Jared Der-Yeghiayan: He was looking to see did anyone really mention Silk Road … prior to us knowing that it existed?
Gary:Alford: … and I come across postings by a user named Altoid. … One was on … a web site that — discussed magic mushrooms and other psychedelic type drugs.
Then, another mention of Altoid.
Gary Alford: And also, one on the bitcoin talk forum. … And what it appeared the user was doing — was advertising the site.
Digging deeper, the IRS sleuth found another clue.
Gary Alford: On the bitcoin talk forum, it had multiple postings. ... and in the final posting the individual listed an email account, Ross Ulbricht at gmail.com.
It was the first time Ross Ulbricht's name had come up in the case. Alford shared his findings with his colleagues.
Gary Alford: They thought it was interesting, but — it didn't appear they felt it was compelling or enough to take significant action against Mr. Ulbricht. … But I never put it to the side. … in every free moment, afterhours on the weekends, I would try to get information about Silk Road.
He found a second mention of Ulbricht's name in a post about coding for the dark web, with a new identity.
Austin Berglas: On that blog post, he quickly changed his username to "frosty."
Gary Alford: So, I wrote that down, frosty.
In every spare moment, Alford kept searching Ross Ulbricht's name. That led to a 2012 post from StoryCorps, a national project to record personal stories. It was a conversation between Ross Ulbricht and a friend:
RENÉ PINNELL: So, Ross, how did you come to live in San Francisco?
ROSS ULBRICHT: You twisted my arm until I said, "Ah, fine, I'll come." [laughs]
Gary Alford: I learned that Mr. Ulbricht moved from Austin, Texas, to San Francisco.
RENÉ PINNELL: You think you're going to live forever?
ROSS ULBRICHT: I think it's a possibility.
Gary Alford: That posting from frosty and that interview convinced me in my heart, this is Dread Pirate Roberts.
San Francisco, July 2013: U.S. Customs and Border Protection officers who were not involved in the Silk Road investigation intercepted nine fake IDs coming into the U.S. from Canada.
Agents were dispatched to the intended recipient's residence to investigate.
Vincent D'Agostino: And out comes this man who was pictured in the identification, they can see it's the same person. ...They ask what his name is and he says, "My name is Ross Ulbricht." … And they say, "OK, well, Ross, you had these ID's mailed to you and you're in the picture — you're the man in the photograph."
Jared Der-Yeghiayan: Ross was nervous at first. And says, you know, "I don't know anything about them."
Vincent D'Agostino: And as the agents continued their conversation with him … his response was, "Well, I heard of this website called Silk Road where you can buy and sell anything, including fake IDs."
Jared Der-Yeghiayan: The agent didn't know anything about Silk Road at the time. … But he did a good report and documented it.
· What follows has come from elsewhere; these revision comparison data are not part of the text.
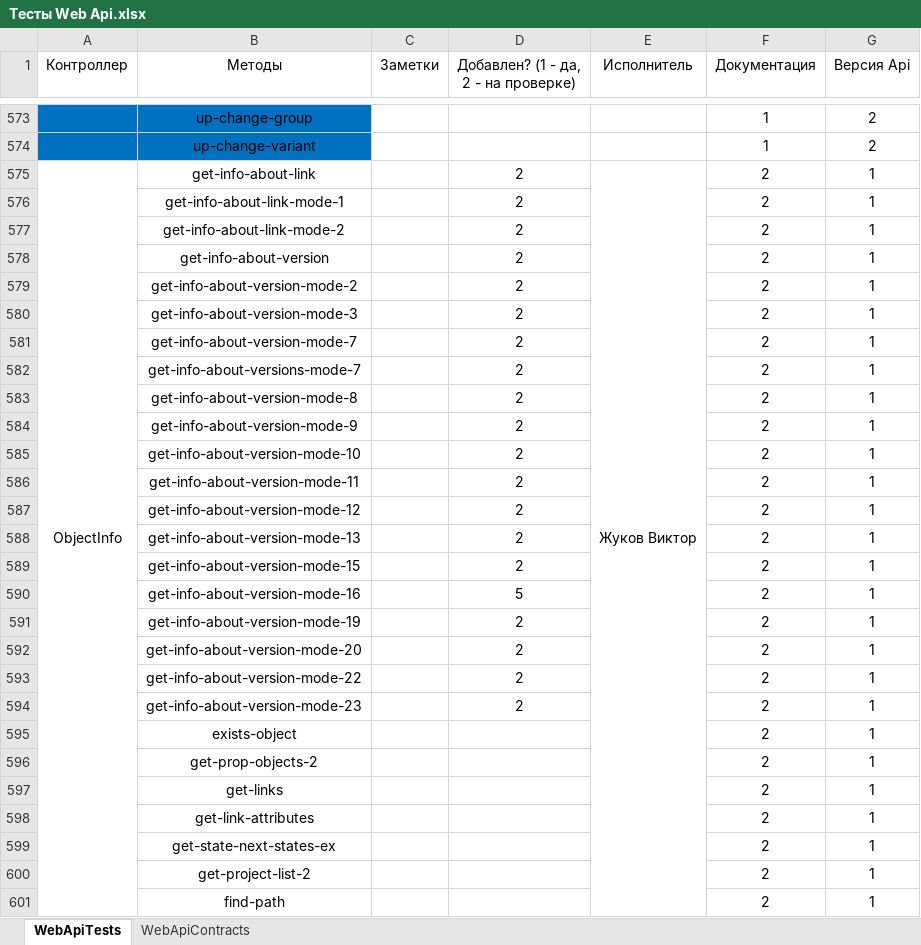
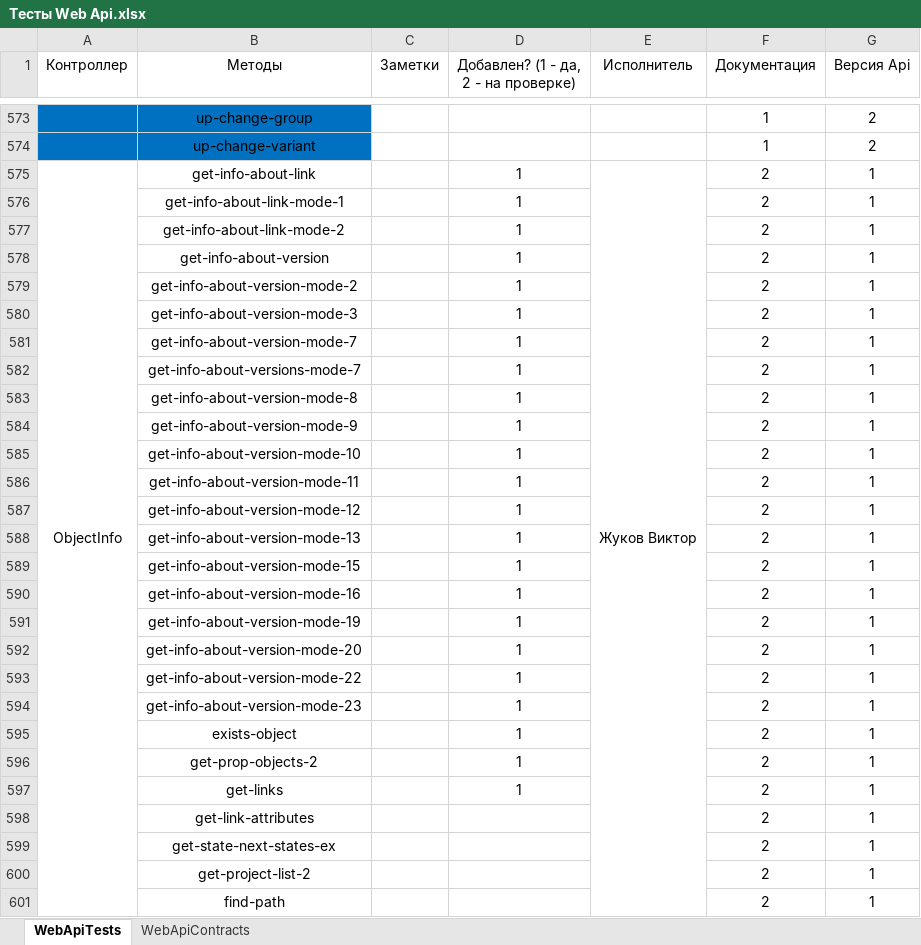
Before and after one commit to ZhukovIt/Ascon_Documents, an Excel workbook: Тесты Web Api.xlsx, sheet WebApiTests, drawn as a sheet; only a part is shown, gaps mark what is left out; values as stored, in another font and other column widths than the file's, no borders; conditional formats not drawn; the diff covers the shown part only; the diff names each change by its address in the sheet, - before the commit and + after, or states it on an @@ line.

Commit message:
+Изменения

```diff
--- a/Тесты Web Api.xlsx (sheet WebApiTests)
+++ b/Тесты Web Api.xlsx (sheet WebApiTests)
-D575:D589: 2
+D575:D589: 1
-D590: 5
+D590: 1
-D591:D594: 2
+D591:D594: 1
-D595:D597: (empty)
+D595:D597: 1
```
Also changed, not shown: 5 edited cells elsewhere in this sheet.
Soon after the visit about those fake IDs, Ross Ulbricht abruptly moved.
Alex Bauer: My name is Alex Bauer and I was Ross's roommate in San Francisco. … My housemates and I were looking for another roommate and so we put an ad up on Craigslist. … And Ross said he did stuff with computers. He was sort of vague about what exactly he did.
Ross brought very few possessions with him.
Alex Bauer: Ross came … with some clothing and like his computer, of course. … Ross was definitely on his computer a lot.
By now, law enforcement agencies investigating Silk Road had several pieces of the puzzle: the FBI had found the server, the IRS had identified Ross Ulbricht's name in a personal email address, and Homeland Security had an undercover agent in direct contact with Dread Pirate Roberts. But no one was seeing the whole picture … yet.
It was around this time Ross and his ex, Julia, started talking again.
Julia Vie: He basically just invited me to San Francisco. ...I had never been before, so I said, "Why not?" But then he told me I had to buy my own ticket. ... I was like, "Oh, well, I guess if he quit the site, then he doesn't have money."
Julia Vie: I just was, like, really into Ross that weekend. Everything was very similar to how we were in college together.
But something seemed strange to Julia.
Julia Vie: He didn't let me see him on the computer at all. That's when I knew something was up. He specifically was not on the computer except when I would leave to maybe go take a shower. And then I'd pop in the room and he'd close his computer.
Julia Vie: You know, the way he told me his computer was set up was that, if he closed it, all the information would be destroyed if anyone ever tried to get it.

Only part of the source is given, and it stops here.